May 16, 2006
UNITED STATES HOLOCAUST MEMORIAL MUSEUM LAUNCHES VOICES ON GENOCIDE PREVENTION BLOG
WASHINGTON, D.C. — The United States Holocaust Memorial Museum’s Committee on Conscience has launched a blog augmenting its online interview series and podcast service, Voices on Genocide Prevention. The regularly updated blog, written by Committee on Conscience Staff Director Jerry Fowler, tracks developments in the ongoing genocide in Darfur and provides a forum for those involved in genocide prevention efforts to discuss contemporary issues and share strategies. From exploring how the media is covering genocide to providing resources for people engaged in combating it, “Voices on Genocide Prevention” is an important resource for those working on one of the most important issues facing us today. The blog is located at www.ushmm.org/conscience.

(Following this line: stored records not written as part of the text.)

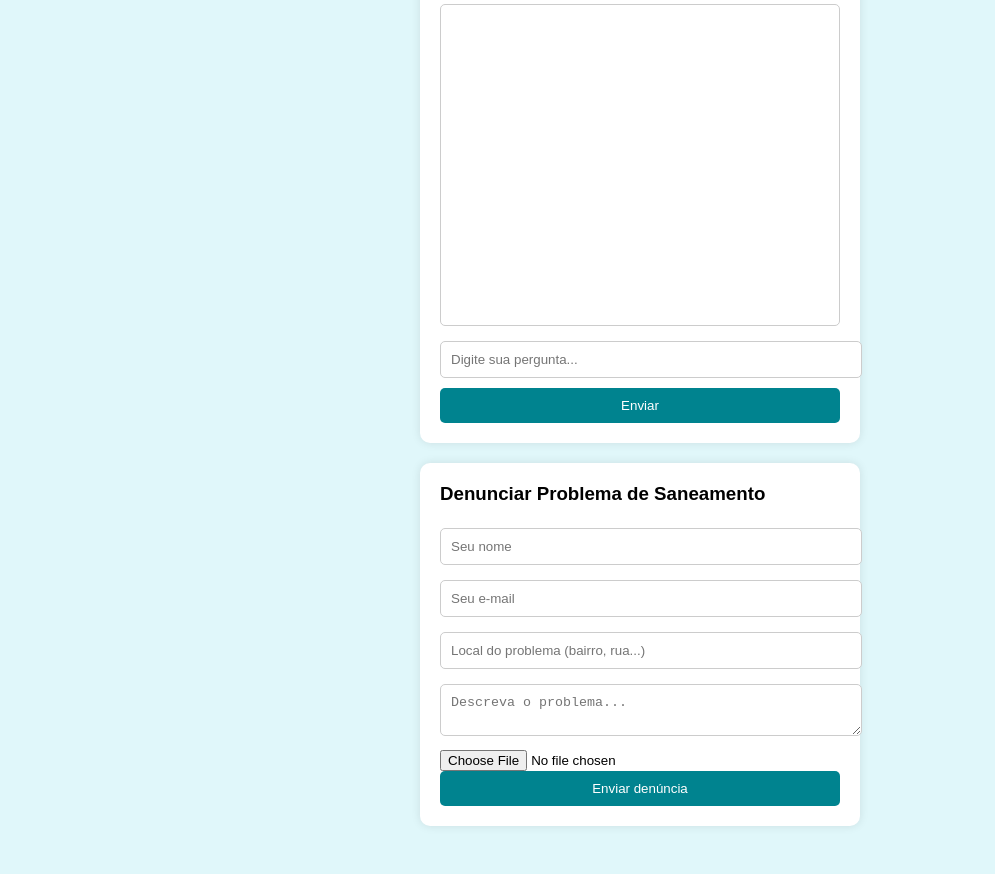
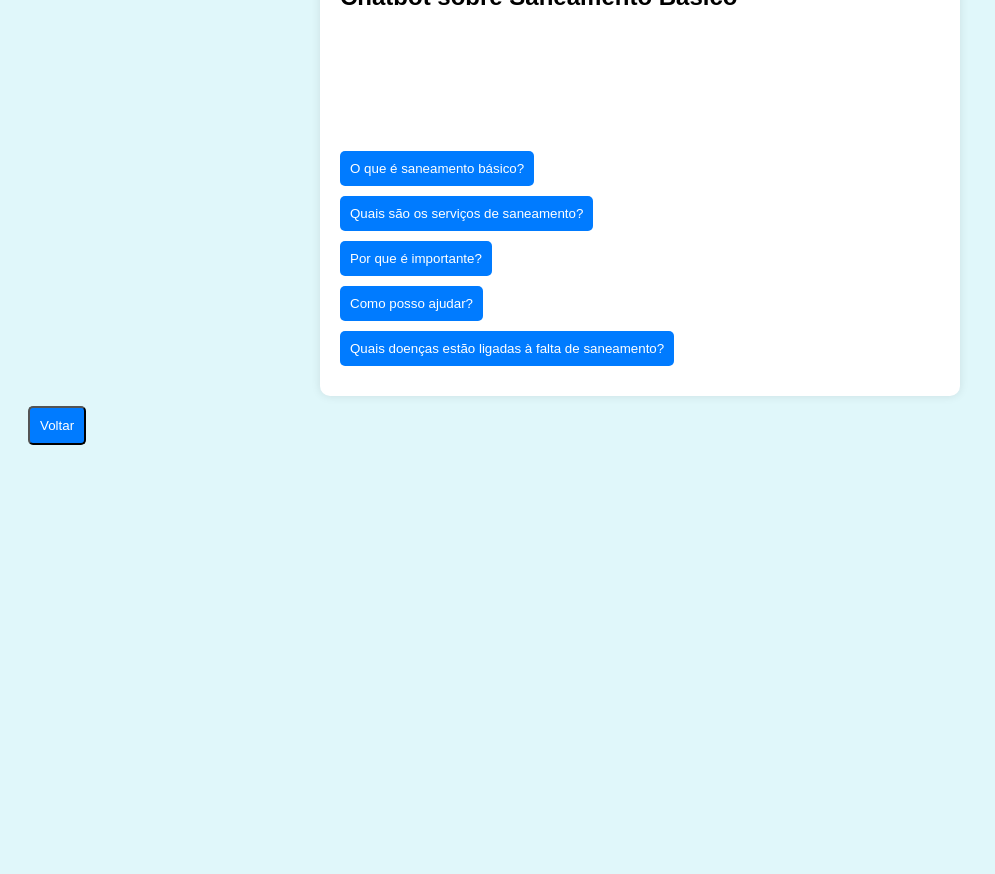
Before and after one commit to Pedro085-web/Aqua-f-cil-RGS, a plain HTML site: page nada.html in a window 1280 px wide. Shown: the part 85-959 px from the top of the page, without its empty margins (0-995 px from the left). After the commit the page ends 800 px from the top, so only its background shows below. Drawn offline with Linux system fonts and the light colour scheme.

Commit message:
Update nada.html

```diff
--- a/nada.html
+++ b/nada.html
@@ -2,141 +2,90 @@
 <html lang="pt-BR">
 <head>
   <meta charset="UTF-8">
-  <title>Chatbot Saneamento Básico</title>
+  <meta name="viewport" content="width=device-width, initial-scale=1.0">
+  <link rel="shortcut icon" href="./fav/favicon.ico" type="image/x-icon">
+  <title>Chatbot Saneamento</title>
   <style>
     body {
       font-family: Arial, sans-serif;
-      background: #e0f7fa;
-      display: flex;
-      flex-direction: column;
-      align-items: center;
+      background-color: #e0f7fa;
       padding: 20px;
     }
-
-    .chat-container, .denuncia-container {
-      background: #ffffff;
+    .chatbox {
+      max-width: 600px;
+      margin: 0 auto;
+      background: white;
+      padding: 20px;
       border-radius: 10px;
-      padding: 20px;
-      width: 400px;
       box-shadow: 0 0 10px rgba(0,0,0,0.1);
+    }
+    .chatlog {
       margin-bottom: 20px;
+      min-height: 100px;
     }
-
-    .messages {
-      height: 300px;
-      overflow-y: auto;
-      border: 1px solid #ccc;
+    .button {
+      display: block;
+      margin: 10px 0;
       padding: 10px;
-      margin-bottom: 10px;
-      border-radius: 5px;
-    }
-
-    .message { margin: 5px 0; }
-    .bot { color: green; }
-    .user { color: blue; text-align: right; }
-
-    input[type="text"], input[type="email"], textarea {
-      width: 100%;
-      padding: 10px;
-      margin: 5px 0 10px 0;
-      border: 1px solid #ccc;
-      border-radius: 5px;
-    }
-
-    button {
-      padding: 10px;
-      width: 100%;
-      background-color: #00838f;
+      background-color: #007BFF;
       color: white;
       border: none;
       border-radius: 5px;
+      cursor: pointer;
+      text-align: left;
     }
-
-    h3 {
-      margin-top: 0;
+    .button:hover {
+      background-color: #0056b3;
     }
-
-    .resumo {
-      margin-top: 15px;
-      background: #e0f2f1;
-      padding: 10px;
-      border-radius: 5px;
-    }
+    .btn20 button{color: #ffffff;
+    background-color: #007BFF;
+  border-radius: 5px;
+  margin: 10px 0;
+  padding: 10px;
+}
+.btn20 button:hover{background-color: #0056b3;}
   </style>
 </head>
 <body>
+  <div class="chatbox">
+    <h2>Chatbot sobre Saneamento Básico</h2>
+    <div id="chatlog" class="chatlog"></div>
+    <button class="button" onclick="responder('saneamento')">O que é saneamento básico?</button>
+    <button class="button" onclick="responder('servicos')">Quais são os serviços de saneamento?</button>
+    <button class="button" onclick="responder('importancia')">Por que é importante?</button>
+    <button class="button" onclick="responder('ajuda')">Como posso ajudar?</button>
+    <button class="button" onclick="responder('doencas')">Quais doenças estão ligadas à falta de saneamento?</button>
+  </div>
+<div class="btn20">
+  <a href ="./index.html"><button>Voltar</button></a>
+</div>
+  <script>
+    function responder(pergunta) {
+      const chatlog = document.getElementById('chatlog');
+      chatlog.innerHTML = ''; // Limpa respostas anteriores
+      let resposta = '';
 
-  <!-- Chatbot -->
-  <div class="chat-container">
-    <h3>Chatbot - Saneamento Básico</h3>
-    <div class="messages" id="messages"></div>
-    <input type="text" id="userInput" placeholder="Digite sua pergunta..." />
-    <button onclick="sendMessage()">Enviar</button>
-  </div>
-
-  <!-- Denúncia -->
-  <div class="denuncia-container">
-    <h3>Denunciar Problema de Saneamento</h3>
-    <form id="denunciaForm" onsubmit="return enviarDenuncia()">
-      <input type="text" id="nome" placeholder="Seu nome" required />
-      <input type="email" id="email" placeholder="Seu e-mail" required />
-      <input type="text" id="local" placeholder="Local do problema (bairro, rua...)" required />
-      <textarea id="descricao" placeholder="Descreva o problema..." required></textarea>
-      <input type="file" id="foto" accept="image/*" />
-      <button type="submit">Enviar denúncia</button>
-    </form>
-    <div id="resumo" class="resumo" style="display: none;"></div>
-  </div>
-
-  <script>
-    const responses = {
-      "o que é saneamento básico": "Saneamento básico é o conjunto de serviços públicos de abastecimento de água, esgotamento sanitário, manejo de resíduos sólidos e drenagem urbana.",
-      "por que o saneamento é importante": "Ele previne doenças, melhora a qualidade de vida e protege o meio ambiente.",
-      "quais doenças podem ser evitadas": "Cólera, hepatite A, leptospirose e diversas doenças gastrointestinais.",
-      "como posso ajudar na minha comunidade": "Você pode participar de campanhas de conscientização, cobrar das autoridades e cuidar do descarte correto do lixo.",
-      "o que é tratamento de esgoto": "É o processo de remoção de poluentes da água usada para que ela possa ser devolvida ao meio ambiente sem riscos.",
-    };
-
-    function sendMessage() {
-      const input = document.getElementById('userInput');
-      const msg = input.value.trim();
-      if (msg === "") return;
-
-      const messagesDiv = document.getElementById('messages');
-      messagesDiv.innerHTML += `<div class="message user"><strong>Você:</strong> ${msg}</div>`;
-
-      const lowerMsg = msg.toLowerCase();
-      const response = responses[lowerMsg] || "Desculpe, não entendi sua pergunta. Tente perguntar de outra forma.";
-
-      messagesDiv.innerHTML += `<div class="message bot"><strong>Bot:</strong> ${response}</div>`;
-      messagesDiv.scrollTop = messagesDiv.scrollHeight;
-      input.value = "";
-    }
-
-    function enviarDenuncia() {
-      const nome = document.getElementById("nome").value.trim();
-      const email = document.getElementById("email").value.trim();
-      const local = document.getElementById("local").value.trim();
-      const descricao = document.getElementById("descricao").value.trim();
-
-      if (!nome || !email || !local || !descricao) {
-        alert("Preencha todos os campos obrigatórios.");
-        return false;
+      switch(pergunta) {
+        case 'saneamento':
+          resposta = 'Saneamento básico é o conjunto de serviços que garantem água tratada, coleta e tratamento de esgoto, manejo de resíduos sólidos e drenagem urbana.';
+          break;
+        case 'servicos':
+          resposta = 'Os principais serviços de saneamento incluem: abastecimento de água, esgotamento sanitário, coleta de lixo e drenagem de águas pluviais.';
+          break;
+        case 'importancia':
+          resposta = 'O saneamento é fundamental para prevenir doenças, proteger o meio ambiente e garantir qualidade de vida à população.';
+          break;
+        case 'ajuda':
+          resposta = 'Você pode ajudar cobrando políticas públicas, economizando água, descartando lixo corretamente e participando de ações comunitárias.';
+          break;
+        case 'doencas':
+          resposta = 'A falta de saneamento está relacionada a doenças como hepatite A, cólera, verminoses e diarreias, que podem ser fatais.';
+          break;
+        default:
+          resposta = 'Desculpe, não entendi a pergunta.';
       }
 
-      const resumo = document.getElementById("resumo");
-      resumo.style.display = "block";
-      resumo.innerHTML = `
-        <strong>Resumo da Denúncia:</strong><br>
-        <p><strong>Nome:</strong> ${nome}</p>
-        <p><strong>Local do problema:</strong> ${local}</p>
-        <p><strong>Descrição:</strong> ${descricao}</p>
-        <p><strong>Como se prevenir:</strong> Evite contato direto com áreas alagadas ou esgoto exposto. Lave bem os alimentos e as mãos. Use água potável para consumo.</p>
-        <p>Obrigado por contribuir com a saúde da sua comunidade em Rio Grande da Serra.</p>
-      `;
-
-      document.getElementById("denunciaForm").reset();
-      return false; // impede o envio real do formulário (sem backend)
+      chatlog.innerHTML = `<p><strong>Resposta:</strong> ${resposta}</p>`;
     }
   </script>
 
```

“An informed and engaged citizenry is a prerequisite to successfully preventing genocide,” says Jerry Fowler. “Voices on Genocide Prevention aims to educate people—particularly young people—on the importance of getting involved in ending genocide and building a community of people committed to working toward this goal.”
Voices on Genocide Prevention features interviews with human rights experts, journalists, advocates, and government officials involved in genocide prevention efforts. The Committee on Conscience guides the Museum’s efforts to educate about, prevent and respond to contemporary genocide and related crimes against humanity. For more information, visit www.ushmm.org/conscience.
Situated among our national monuments to freedom, the United States Holocaust Memorial Museum is both a memorial to the past and a living reminder of the moral obligations of individuals and societies. The Museum fulfills its mission through a public/private partnership in which federal support guarantees the institution’s permanence and hundreds of thousands of donors nationwide make possible its educational activities and global outreach. More than 23 million people – including more than 8 million schoolchildren – have visited the Museum since it opened in 1993, and through its Web site, traveling exhibitions and educational programs, the Museum reaches millions more every year.